What does Amazon have to do with drones? The world's largest online retailer, currently serving 225 million customers, has announced a new innovation that could change the face of online shopping and marketing. On an episode of 60 Minutes­ this weekend, CEO Jeff Bezos revealed Amazon Prime Air, which will use drones to deliver your Amazon packages to you ... in about 30 minutes.

Bezos said the drones can carry objects potentially up to five pounds, which "covers 86 percent of the items that we deliver." Speaking to 60 Minutes correspondent Charlie Rose, Bezos went in-depth on the futuristic new program.

"These generations of vehicles, it could be a 10-mile radius from a fulfillment center," Bezos adds. "So, in urban areas, you could actually cover very significant portions of the population. And so, it won't work for everything; you know, we're not gonna deliver kayaks or table saws this way. These are electric motors, so this is all electric; it's very green, it's better than driving trucks around."

The drones will fly based on GPS coordinates and drop packages right at your doorstep. Still, there are foreseen problems like redundancies and making sure packages don't "land on somebody's head while they're walking around their neighborhood."

And Prime Air's projected debut date? "I know it can't be before 2015, because that's the earliest we could get the rules from the FAA," Bezos explains. "My guess is that's, that's probably a little optimistic. But could it be, you know, four, five years? I think so. It will work, and it will happen, and it's gonna be a lot of fun."

There have been mixed responses to the announcement. Twitter went nuts with jokes about the drones. @bazecraze tweeted, "Thanks, Amazon. Nothing creepier than a drone with a smile."

Yet many see Prime Air as a source of great innovation. Gizmodo covered the story headlined, "Amazon Drones Are Truly Revolutionary [Marketing]" Popular Science spoke to Michael Toscano, president and CEO of the Association of Unmanned Vehicle Systems International (AUVSI), who revels in the innovation Amazon is forging. "Now, the average person in the street realizes this is in the realm of possibility," Toscano tells PopSci. "The seeds have been planted. The question is when, and to what capacity?"

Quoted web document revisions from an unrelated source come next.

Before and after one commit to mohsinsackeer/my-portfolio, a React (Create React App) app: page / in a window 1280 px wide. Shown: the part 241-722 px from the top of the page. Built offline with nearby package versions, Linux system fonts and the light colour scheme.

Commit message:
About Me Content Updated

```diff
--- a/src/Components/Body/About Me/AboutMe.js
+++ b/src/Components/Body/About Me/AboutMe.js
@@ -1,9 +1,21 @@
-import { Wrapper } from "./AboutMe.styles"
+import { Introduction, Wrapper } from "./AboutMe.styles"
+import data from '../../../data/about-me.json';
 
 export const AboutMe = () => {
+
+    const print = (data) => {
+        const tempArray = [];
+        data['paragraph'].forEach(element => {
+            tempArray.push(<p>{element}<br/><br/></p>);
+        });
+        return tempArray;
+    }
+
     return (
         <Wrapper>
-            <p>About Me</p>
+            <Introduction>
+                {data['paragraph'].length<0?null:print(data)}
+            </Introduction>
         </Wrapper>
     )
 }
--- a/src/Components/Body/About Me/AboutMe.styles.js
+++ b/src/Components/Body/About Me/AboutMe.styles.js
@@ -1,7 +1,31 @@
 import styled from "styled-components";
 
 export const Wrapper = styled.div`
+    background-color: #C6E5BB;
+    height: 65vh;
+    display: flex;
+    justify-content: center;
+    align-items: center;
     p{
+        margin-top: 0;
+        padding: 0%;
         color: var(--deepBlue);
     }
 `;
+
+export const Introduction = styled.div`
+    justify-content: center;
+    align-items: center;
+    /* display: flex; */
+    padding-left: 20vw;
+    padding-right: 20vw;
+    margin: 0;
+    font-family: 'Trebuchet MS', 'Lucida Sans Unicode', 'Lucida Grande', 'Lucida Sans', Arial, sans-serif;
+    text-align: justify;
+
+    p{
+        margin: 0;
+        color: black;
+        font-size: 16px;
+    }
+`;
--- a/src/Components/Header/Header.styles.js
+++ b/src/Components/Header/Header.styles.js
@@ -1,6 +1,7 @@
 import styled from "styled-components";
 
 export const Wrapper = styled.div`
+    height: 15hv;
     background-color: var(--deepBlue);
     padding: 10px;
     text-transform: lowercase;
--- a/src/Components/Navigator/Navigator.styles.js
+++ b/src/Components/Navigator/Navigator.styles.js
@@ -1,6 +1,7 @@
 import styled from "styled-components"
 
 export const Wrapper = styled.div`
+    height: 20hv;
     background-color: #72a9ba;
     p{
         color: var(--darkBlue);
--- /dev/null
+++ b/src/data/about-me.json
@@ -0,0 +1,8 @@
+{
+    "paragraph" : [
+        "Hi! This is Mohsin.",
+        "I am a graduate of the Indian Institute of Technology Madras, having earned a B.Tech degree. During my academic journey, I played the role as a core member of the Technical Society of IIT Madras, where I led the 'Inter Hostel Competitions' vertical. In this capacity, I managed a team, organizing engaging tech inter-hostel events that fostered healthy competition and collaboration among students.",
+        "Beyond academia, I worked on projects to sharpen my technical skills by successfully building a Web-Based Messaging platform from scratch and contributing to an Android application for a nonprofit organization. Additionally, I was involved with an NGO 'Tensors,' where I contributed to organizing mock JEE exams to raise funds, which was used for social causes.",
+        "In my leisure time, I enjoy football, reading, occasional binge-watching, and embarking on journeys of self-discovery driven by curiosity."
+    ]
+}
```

It's predicted that the FAA standards might include the following: they must fly in daylight, they must not fly higher than 400 feet, and they must always remain within sight of a human. But to say that 2015 is likely might be a stretch.

However, four or five years, which Bezos mentions as a more realistic estimate, could be a possibility. Pop Sci notes that in 2018, "private drones — not to be confused with the hundreds of law enforcement or research-oriented models already approved on a case-by-case basis by the FAA — could be relatively commonplace." So, don't count on Amazon drone knocking on your door just yet, but don't be surprised when the time rolls around. 

Want to see how the drone works? Watch the video of the Amazon Prime Air below: